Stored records
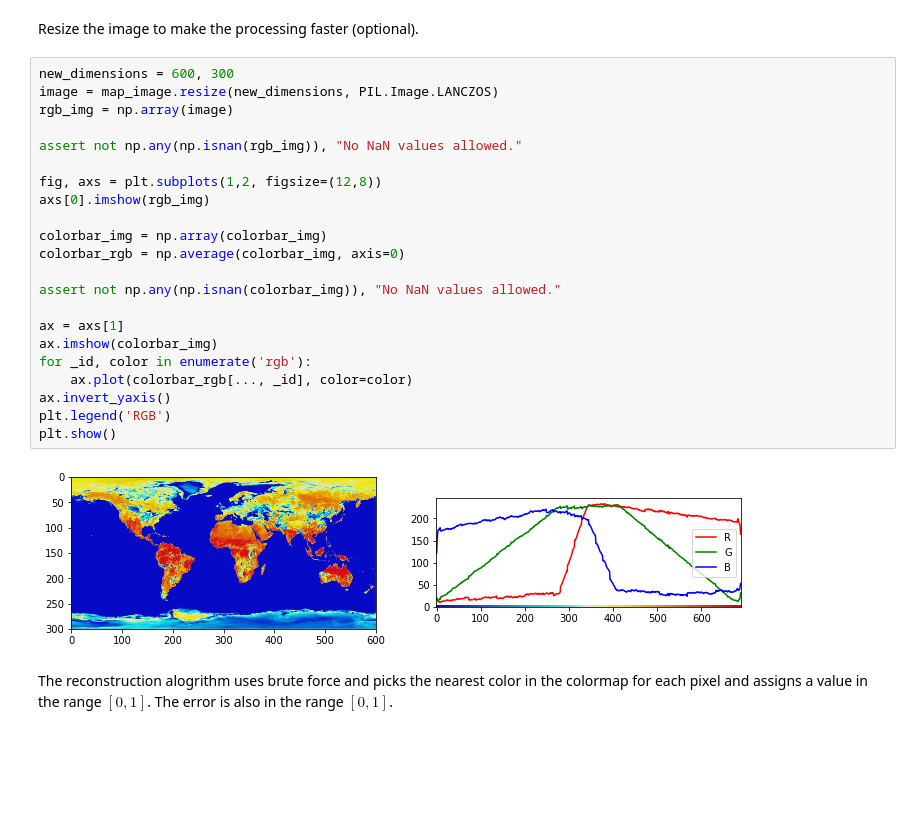
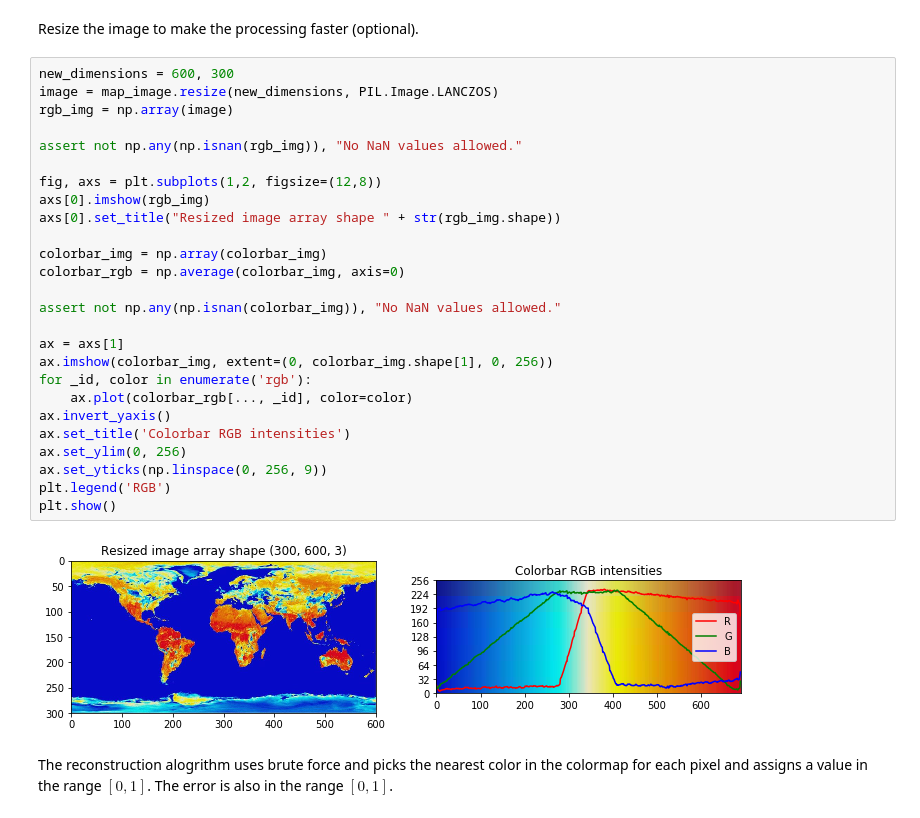
Before and after one commit to codacy-badger/imageslurper, a Jupyter notebook: imageslurper.ipynb, the cells around one changed output. Cells and saved outputs as stored; diff of their text form; blank space fills up the shorter version.

Commit message:
Update with better images and annotations

```diff
--- a/imageslurper.ipynb
+++ b/imageslurper.ipynb
@@ -91,27 +91,31 @@ Resize the image to make the processing faster (optional).
 # %%
 new_dimensions = 600, 300
 image = map_image.resize(new_dimensions, PIL.Image.LANCZOS)
 rgb_img = np.array(image)
 
 assert not np.any(np.isnan(rgb_img)), "No NaN values allowed."
 
 fig, axs = plt.subplots(1,2, figsize=(12,8))
 axs[0].imshow(rgb_img)
+axs[0].set_title("Resized image array shape " + str(rgb_img.shape))
 
 colorbar_img = np.array(colorbar_img)
 colorbar_rgb = np.average(colorbar_img, axis=0)
 
 assert not np.any(np.isnan(colorbar_img)), "No NaN values allowed."
 
 ax = axs[1]
-ax.imshow(colorbar_img)
+ax.imshow(colorbar_img, extent=(0, colorbar_img.shape[1], 0, 256))
 for _id, color in enumerate('rgb'):
     ax.plot(colorbar_rgb[..., _id], color=color)
 ax.invert_yaxis()
+ax.set_title('Colorbar RGB intensities')
+ax.set_ylim(0, 256)
+ax.set_yticks(np.linspace(0, 256, 9))
 plt.legend('RGB')
 plt.show()
 # %% [output]
-[figure, old version]
+[figure, new version]
 # %% [markdown]
 The reconstruction alogrithm uses brute force and picks the nearest color in the colormap for each pixel and assigns a value in the range $[0,1]$. The error is also in the range $[0,1]$.
 # %%
```
Also changed, not shown: parts of 11 cells of this notebook, 5 other files.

* _WHAT THE EXERCISE ASKS_: When a line among the entries above contains "imageslurper", copy it.

* _EXERCISE SOLUTION_:
Before and after one commit to codacy-badger/imageslurper, a Jupyter notebook: imageslurper.ipynb, the cells around one changed output. Cells and saved outputs as stored; diff of their text form; blank space fills up the shorter version.
--- a/imageslurper.ipynb
+++ b/imageslurper.ipynb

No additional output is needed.